=== Section Start ===
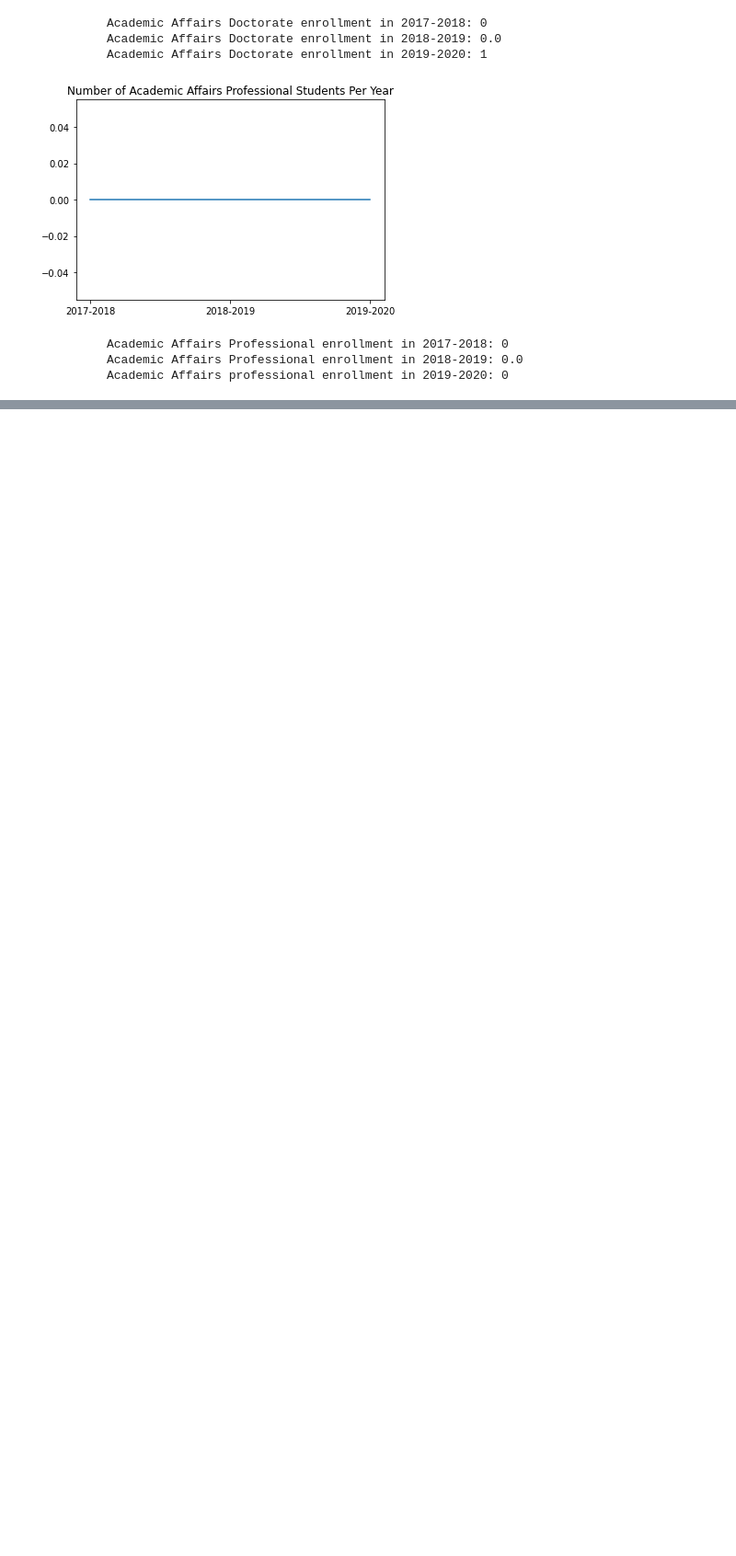
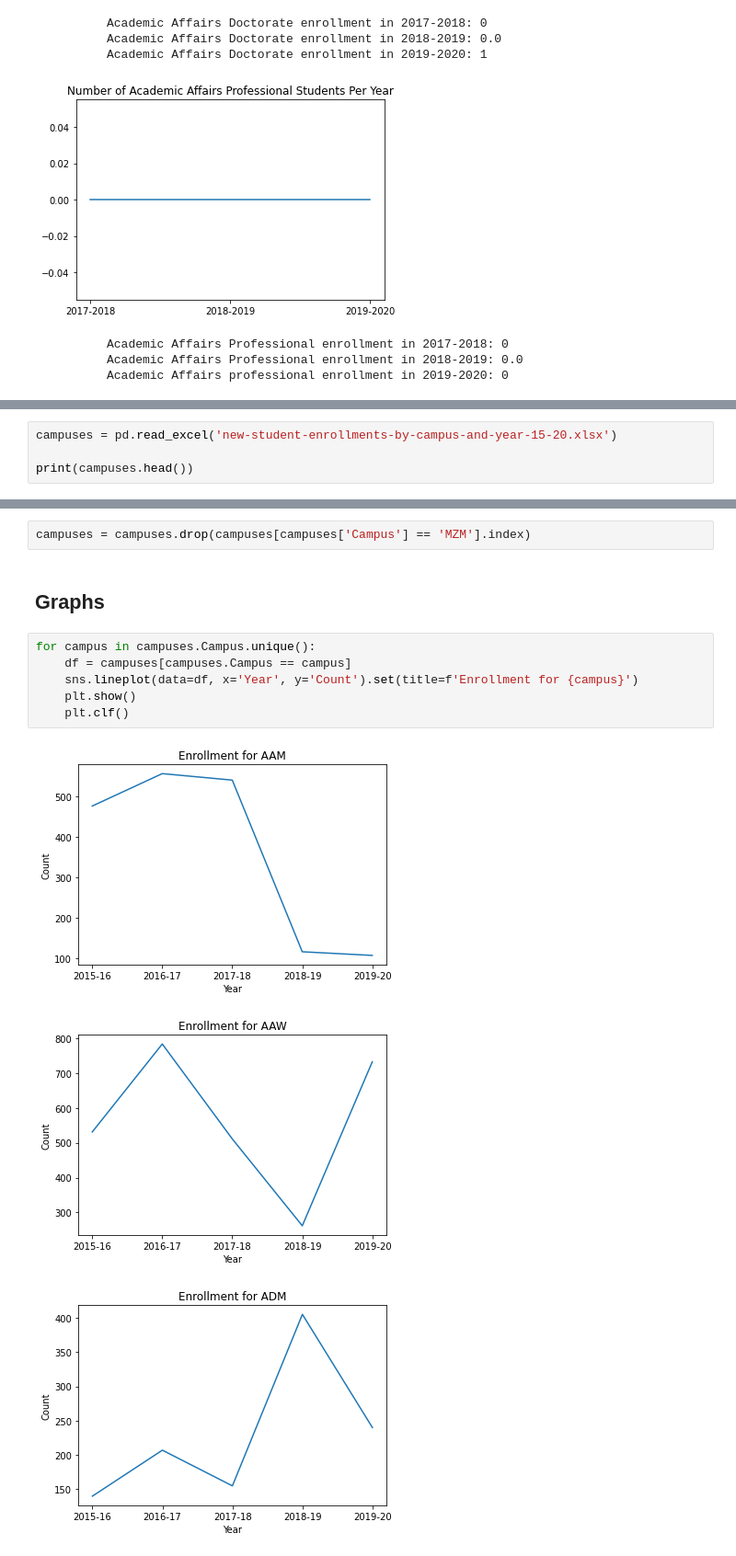
Before and after one commit to Motamensalih/Enrollment-Magnifier, a Jupyter notebook: main.ipynb, the cells around one changed output, grey strips where cells are left out. Shown at 92% size. Saved outputs shown, nothing was run; the diff lists cells and outputs as text; blank space fills up the shorter version.

Commit message:
added preliminary subject titles, graphed data from new-student-enrollments-by-campus-and-year-15-20.xlsx

```diff
--- a/main.ipynb
+++ b/main.ipynb
@@ -450,0 +455,4 @@ Name: gender_desc, dtype: int64
+# %%
+campuses = pd.read_excel('new-student-enrollments-by-campus-and-year-15-20.xlsx')
+
+print(campuses.head())
@@ -450,0 +480,14 @@ Name: gender_desc, dtype: int64
+# %%
+campuses = campuses.drop(campuses[campuses['Campus'] == 'MZM'].index)
+# %% [markdown]
+## Graphs
+# %%
+for campus in campuses.Campus.unique():
+    df = campuses[campuses.Campus == campus]
+    sns.lineplot(data=df, x='Year', y='Count').set(title=f'Enrollment for {campus}')
+    plt.show()
+    plt.clf()
+# %% [output]
+[figure, added]
+[figure, added]
+[figure, added]
```
Also changed, not shown: parts of 12 cells of this notebook, 1 other file.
=== Section End ===
* **Exercise requirements**:
Write the data above out again exactly, every line of it, and exclude the pictures.

* **Response box**:
Before and after one commit to Motamensalih/Enrollment-Magnifier, a Jupyter notebook: main.ipynb, the cells around one changed output, grey strips where cells are left out. Shown at 92% size. Saved outputs shown, nothing was run; the diff lists cells and outputs as text; blank space fills up the shorter version.

Commit message:
added preliminary subject titles, graphed data from new-student-enrollments-by-campus-and-year-15-20.xlsx

```diff
--- a/main.ipynb
+++ b/main.ipynb
@@ -450,0 +455,4 @@ Name: gender_desc, dtype: int64
+# %%
+campuses = pd.read_excel('new-student-enrollments-by-campus-and-year-15-20.xlsx')
+
+print(campuses.head())
@@ -450,0 +480,14 @@ Name: gender_desc, dtype: int64
+# %%
+campuses = campuses.drop(campuses[campuses['Campus'] == 'MZM'].index)
+# %% [markdown]
+## Graphs
+# %%
+for campus in campuses.Campus.unique():
+    df = campuses[campuses.Campus == campus]
+    sns.lineplot(data=df, x='Year', y='Count').set(title=f'Enrollment for {campus}')
+    plt.show()
+    plt.clf()
+# %% [output]
+[figure, added]
+[figure, added]
+[figure, added]
```
Also changed, not shown: parts of 12 cells of this notebook, 1 other file.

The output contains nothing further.